Bubbly flows less freely after tough year in Europe
ÃParis • Europeans are finding fewer reasons to pop open a bottle of Champagne as another year of economic troubles and high unemployment saps the region's appetite for the finer things. Although the latest industry figures show that sales might be on the wane in Europe, other markets, particularly Japan and the United States, are developing a taste for a glass of bubbly.
In what is certain to be bad news for the vineyards, France Champagne's largest market is drinking fewer bottles. Sales of Champagne for the country were down 4.9 percent, and 5 percent elsewhere in the 27-country European Union, in the first nine months of 2012, compared with the same period in 2011, according to CIVC, the national association of growers and producers of the wine.
Nineteen months of rising unemployment and growing fears that the worst is yet to come have taken their toll on France nearly seven in 10 French are worried about their country's future, according to a recent poll.
"The French are pessimist by nature," said Antoine Chiquet, whose family has been producing Champagne for three generations and wine for eight. "We had a difficult election, we're in an economy where Europe's foundations are being questioned."
Nonetheless, the country managed to drink 175.7 million bottles of Champagne from Nov. 1, 2011, to Oct. 31, according to CIVC enough for nearly 3 bottles a year for every man, woman and child but about 10 million bottles fewer than the previous year. In contrast, the U.S. consumed enough for 1.5 bottles per person in 2010, the latest figures available from the California-based Wine Institute.
Although the news out of France and Europe is bad, CIVC figures show export sales were up 3 percent in the first three quarters of the year. Top markets included the U.S., Japan and, to a lesser extent, China. A total of 19.4 million bottles of Champagne went to the United States and 7.9 million went to Japan the only two countries outside Europe in the top seven export markets.
Takayasu Ogata, a Tokyo-based sommelier, said Champagne and sparkling wine consumption is climbing in Japan at a time when overall wine demand peaked about 2000. According to the French figures, Champagne consumption alone was up nearly 7 percent over a year there.
"Both individuals and restaurants are taking to Champagnes with personality, including those that are from small makers but taste good," he said.
Lower price is another reason. Gone are the days when a bottle of Moet & Chandon went for $60 or more in Japan. These days, you can get real Champagne for as little as $25.
Of course, for those with rich tastes and a budget to match there are still lots of expensive Champagnes, selling for 10 times that, according to Ogata, who works at Venture Republic, an Internet retailer, and is in charge of wines.
China is also emerging as a potentially strong market for a glass of fizz, although the numbers remain small. In 2011, the latest figures available, it ranked 19th in export markets for Champagne, apparently because consumers are less discriminating about precise origins. According to an EU ruling, only sparkling wine made in a particular region in northeast France is allowed to carry the name Champagne.
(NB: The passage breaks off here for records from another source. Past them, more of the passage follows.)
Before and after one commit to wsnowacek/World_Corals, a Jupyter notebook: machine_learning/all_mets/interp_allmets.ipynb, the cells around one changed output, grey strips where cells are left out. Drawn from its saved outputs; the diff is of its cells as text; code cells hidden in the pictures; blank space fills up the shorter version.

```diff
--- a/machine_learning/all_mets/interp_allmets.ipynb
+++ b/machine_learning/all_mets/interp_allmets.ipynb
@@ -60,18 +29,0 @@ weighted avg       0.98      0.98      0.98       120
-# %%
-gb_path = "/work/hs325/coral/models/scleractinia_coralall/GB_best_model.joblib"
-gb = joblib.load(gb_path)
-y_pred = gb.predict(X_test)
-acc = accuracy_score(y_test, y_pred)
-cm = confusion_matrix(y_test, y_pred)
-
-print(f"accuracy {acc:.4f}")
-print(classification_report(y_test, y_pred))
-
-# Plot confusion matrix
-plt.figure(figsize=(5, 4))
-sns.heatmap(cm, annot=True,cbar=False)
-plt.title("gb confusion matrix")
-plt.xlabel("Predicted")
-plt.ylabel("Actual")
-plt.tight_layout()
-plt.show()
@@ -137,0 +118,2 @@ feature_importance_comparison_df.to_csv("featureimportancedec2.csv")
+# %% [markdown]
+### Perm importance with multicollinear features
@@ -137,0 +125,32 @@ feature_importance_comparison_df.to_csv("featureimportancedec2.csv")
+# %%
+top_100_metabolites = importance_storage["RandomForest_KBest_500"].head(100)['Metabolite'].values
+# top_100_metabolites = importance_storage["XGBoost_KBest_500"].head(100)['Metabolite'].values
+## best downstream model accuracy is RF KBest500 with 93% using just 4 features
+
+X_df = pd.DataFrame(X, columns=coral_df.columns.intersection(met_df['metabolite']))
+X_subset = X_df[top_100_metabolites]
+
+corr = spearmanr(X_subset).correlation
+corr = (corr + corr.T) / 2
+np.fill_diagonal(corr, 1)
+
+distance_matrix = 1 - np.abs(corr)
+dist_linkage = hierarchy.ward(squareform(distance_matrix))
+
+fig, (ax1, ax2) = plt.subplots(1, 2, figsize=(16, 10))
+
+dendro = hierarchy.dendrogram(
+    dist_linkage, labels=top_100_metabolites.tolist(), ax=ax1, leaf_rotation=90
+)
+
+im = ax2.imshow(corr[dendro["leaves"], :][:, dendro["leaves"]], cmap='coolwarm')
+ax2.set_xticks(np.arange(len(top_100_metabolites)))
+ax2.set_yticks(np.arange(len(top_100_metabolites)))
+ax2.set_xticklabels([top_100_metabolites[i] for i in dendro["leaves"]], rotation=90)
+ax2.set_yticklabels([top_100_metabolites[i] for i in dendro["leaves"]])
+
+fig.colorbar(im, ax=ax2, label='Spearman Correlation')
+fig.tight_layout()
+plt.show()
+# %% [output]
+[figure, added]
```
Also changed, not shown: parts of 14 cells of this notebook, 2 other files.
The United States makes some exceptions, as long as the labeling is clear.
The sales manager at the BHG supermarket in a luxury shopping mall in Beijing confirmed that Champagne budgets are largely out of reach in China, saying most customers at the chic store will instead choose sparkling wine: "The most expensive Champagne is $1,250 a bottle at my store, but the most expensive sparkling wine is only $43," said the manager, who gave his surname, Hou.
Chiquet, whose label Gaston Chiquet produces about 200,000 bottles a year, said France and Europe generally will remain the most important markets for Champagne. But for the numbers to climb again "we'll have to rediscover optimism."
"Champagne remains a drink for celebrating the big events of life," said Chiquet. "Happily for sales, at the end of the year, the French rely on tradition. Still, we're not going to catch up. Unfortunately, what's lost already is lost."